Vosniadou, S., “Conceptual Change in Learning and Instruction: The Framework Theory Approach,” International handbook of research on conceptual change, 23 –42 Routledge,2013). Google Scholar


Adams, D. A., McLaren, B. M., Durkin, K., Mayer, R. E., Rittle-Johnson, B., Isotani, S., and Velsen, M., “Using erroneous examples to improve mathematics learning with a web-based tutoring system,” Computers in Human Behavior, 66 401 –411 (2014). Google Scholar


Durkin, K., and Rittle-Johnson, B., “The effectiveness of using incorrect examples to support learning about decimal magnitude,” Learning and Instruction, 22 206 –214 (2012). Google Scholar


Große, C. S., and Renkl, A., “Finding and fixing errors in worked examples: Can this foster learning outcomes?,” Learning and Instruction, 17 612 –634 (2007). Google Scholar


Stark, R., Kopp, V., and Fischer.

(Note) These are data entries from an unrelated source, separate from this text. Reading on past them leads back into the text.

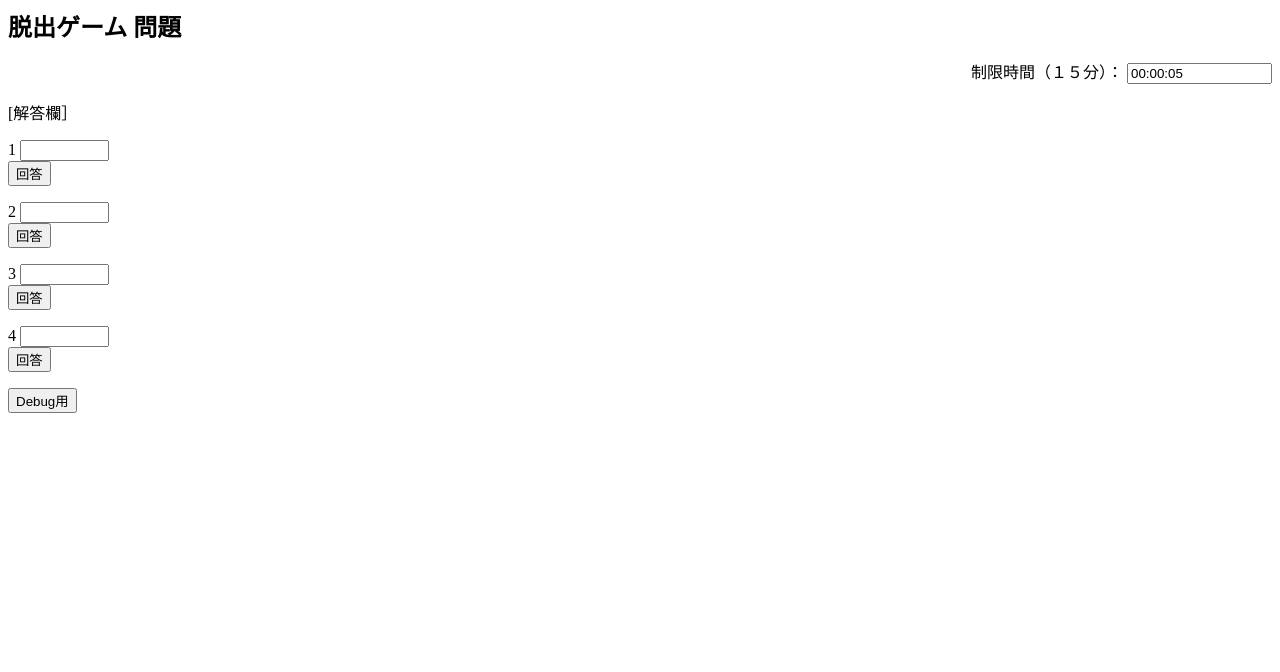
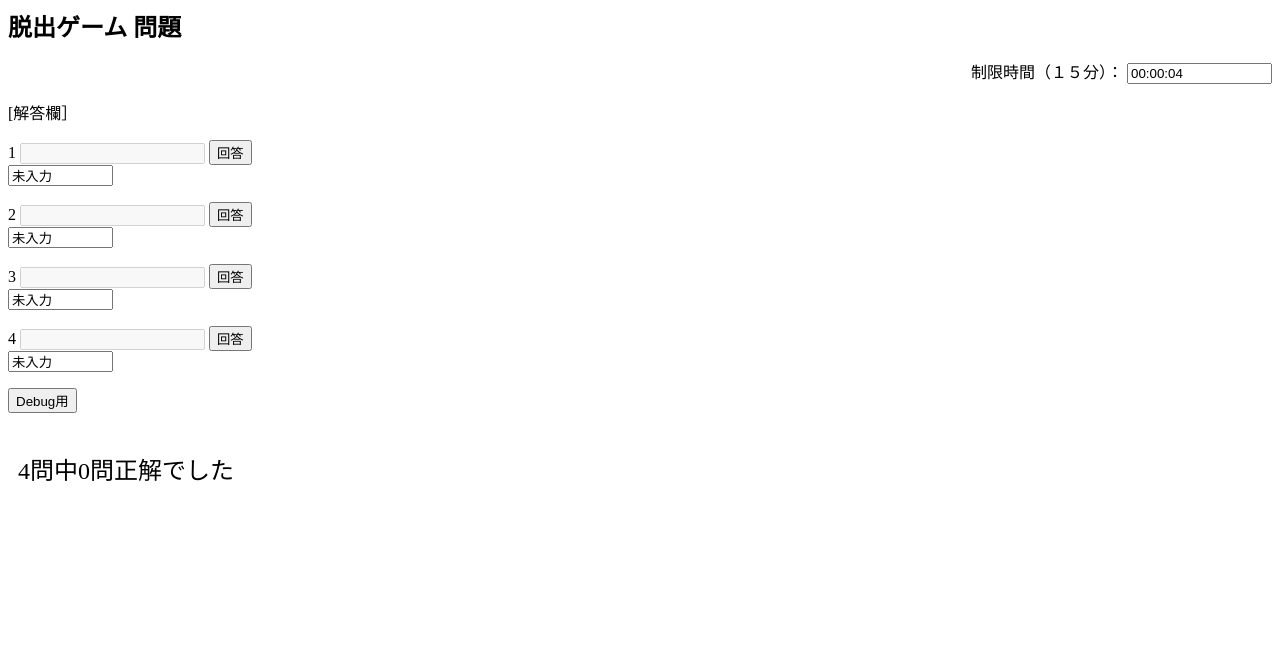
Before and after one commit to hatty2nd/hatty2nd.github.io, a plain HTML site: page index.html in a window 1280 px wide. Drawn offline with Linux system fonts and the light colour scheme.

Commit message:
add end message

```diff
--- a/anstimer.js
+++ b/anstimer.js
@@ -6,7 +6,7 @@ var Tid;
 function sample(e){
 	var ctx = document.getElementById('output').getContext('2d');
   	ctx.font = "24px selfif";
-  	ctx.fillText("input:"+String(e), 10, 50);
+  	ctx.fillText(String(e), 10, 50);
 	ctx.restore();
 	ctx.save();
 }
@@ -41,20 +41,29 @@ function PageCheck(){
     dtokuten = 0;    // 得点用
     for(ff = 0; ff < document.forms.length; ++ff){    // このページ内のすべてのフォームを処理
         if(document.forms[ff].name != "ALLCHK" && document.forms[ff].name != "TL"){  // このフォーム以外を処理
-            AnswerCheck(document.forms[ff]);     // 解答チェック
-            dtokuten = dtokuten + parseInt(document.forms[ff].TOKUTEN.value);  // 得点計算
-						document.forms[ff].KAITOU.disabled = "disabled"
+            //AnswerCheck(document.forms[ff]);     // 解答チェック
+            //dtokuten = dtokuten + parseInt(document.forms[ff].TOKUTEN.value);  // 得点計算
+						if(document.forms[ff].KAITO){
+							document.forms[ff].KAITO.disabled = true;
+							if(document.forms[ff].CORRECT.value == "正解！"){
+								dtokuten++;
+							}
+						}
         }
     }
-		sample("終了");
+		sample("4問中"+dtokuten+"問正解でした");
         // 使用不可に設定
-    SeisekiWrite(dtokuten);            // 成績(得点)記録
+  //  SeisekiWrite(dtokuten);            // 成績(得点)記録
 }
 function IsTrue(form_answer){
 	if(form_answer.KAITO.value == ""){
 		alert("no value");
+		form_answer.style="background-color:#bbfe85";
+		form_answer.CORRECT.value = "正解！";
+
 	}else{
 		alert("value:"+form_answer.KAITO.value);
+		form_answer.CORRECT.value = "不正解！";
 	}
 
 }
--- a/index.html
+++ b/index.html
@@ -15,25 +15,29 @@
 </DIV>
 <SCRIPT language="JavaScript">
 <!--
-    TimeInit(15);    // 15分
+    TimeInit(0.05);    // 15分
 //-->
 </SCRIPT>
 <P>[解答欄］<BR>
   <FORM name="pro1">
-1 <INPUT size="8" type="text" name="KAITO" ><BR>
-  <INPUT size="8" type="button" value = "回答" onclick="IsTrue(pro1)"> <!-- <INPUT type="hidden" name="KOTAE" value="1230"></FORM>-->
+1 <INPUT size="20" type="text" name="KAITO" >
+  <INPUT size="10" type="button" value = "回答" onclick="IsTrue(pro1)"><br>
+  <INPUT size="10" type="text" value = "未入力"　readonly="readonly" name = "CORRECT"> <!-- <INPUT type="hidden" name="KOTAE" value="1230"></FORM>-->
   </FORM >
   <FORM name="pro2">
-2  <INPUT size="8" type="text" name="KAITO" ><BR>
-  <INPUT size="8" type="button" value = "回答" onclick="IsTrue(pro2)"> <!-- <INPUT type="hidden" name="KOTAE" value="1230"></FORM>-->
+2  <INPUT size="20" type="text" name="KAITO" >
+  <INPUT size="10" type="button" value = "回答" onclick="IsTrue(pro2)"><br>
+  <INPUT size="10" type="text" value = "未入力"　readonly="readonly" name = "CORRECT"> <!-- <INPUT type="hidden" name="KOTAE" value="1230"></FORM>-->
   </FORM>
   <FORM name="pro3">
-3  <INPUT size="8" type="text" name="KAITO" ><BR>
-  <INPUT size="8" type="button" value = "回答" onclick="IsTrue(pro3)"> <!-- <INPUT type="hidden" name="KOTAE" value="1230"></FORM>-->
+3  <INPUT size="20" type="text" name="KAITO" >
+  <INPUT size="10" type="button" value = "回答" onclick="IsTrue(pro3)"><br>
+  <INPUT size="10" type="text" value = "未入力"　readonly="readonly" name = "CORRECT"> <!-- <INPUT type="hidden" name="KOTAE" value="1230"></FORM>-->
   </FORM>
   <FORM name="pro4">
-4  <INPUT size="8" type="text" name="KAITO" ><BR>
-  <INPUT size="8" type="button" value = "回答" onclick="IsTrue(pro4)"> <!-- <INPUT type="hidden" name="KOTAE" value="1230"></FORM>-->
+4  <INPUT size="20" type="text" name="KAITO" >
+  <INPUT size="10" type="button" value = "回答" onclick="IsTrue(pro4)"><br>
+  <INPUT size="10" type="text" value = "未入力"　readonly="readonly" name = "CORRECT"> <!-- <INPUT type="hidden" name="KOTAE" value="1230"></FORM>-->
   </FORM>
 
 <FORM>
```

M. R., “Case-based learning with worked examples in complex domains: Two experimental studies in undergraduate medical education,” Learning and Instruction, 21 22 –33 (2011). Google Scholar


McLaren, B. M., van Gog, T., Ganoe, G., Karabinos, M., and Yaron, D., “The efficiency of worked examples compared to erroneous examples, tutored problem solving, and problem solving in computer-based learning environments,” Computers in Human Behavior, 55 87 –99 (2016). Google Scholar


Experimental and quasi-experimental designs for research, Ravenio Books(2015). Google Scholar


Hestenes, D., Wells, M., and Swackhamer, G., “Force Concept Inventory,” The Physics Teacher, 30 141 –158 (1992). Google Scholar
© (2019) COPYRIGHT Society of Photo-Optical Instrumentation Engineers (SPIE). Downloading of the abstract is permitted for personal use only.
Rhys Adams, Phoebe Jackson, Kevin Lenton, Michael Dugdale, Chris Whittaker, Nathaniel Lasry, and Elizabeth S. Charles "Error detection tasks and peer feedback for engaging physics students", Proc. SPIE 11143, Fifteenth Conference on Education and Training in Optics and Photonics: ETOP 2019, 111433J (2 July 2019);

Back to Top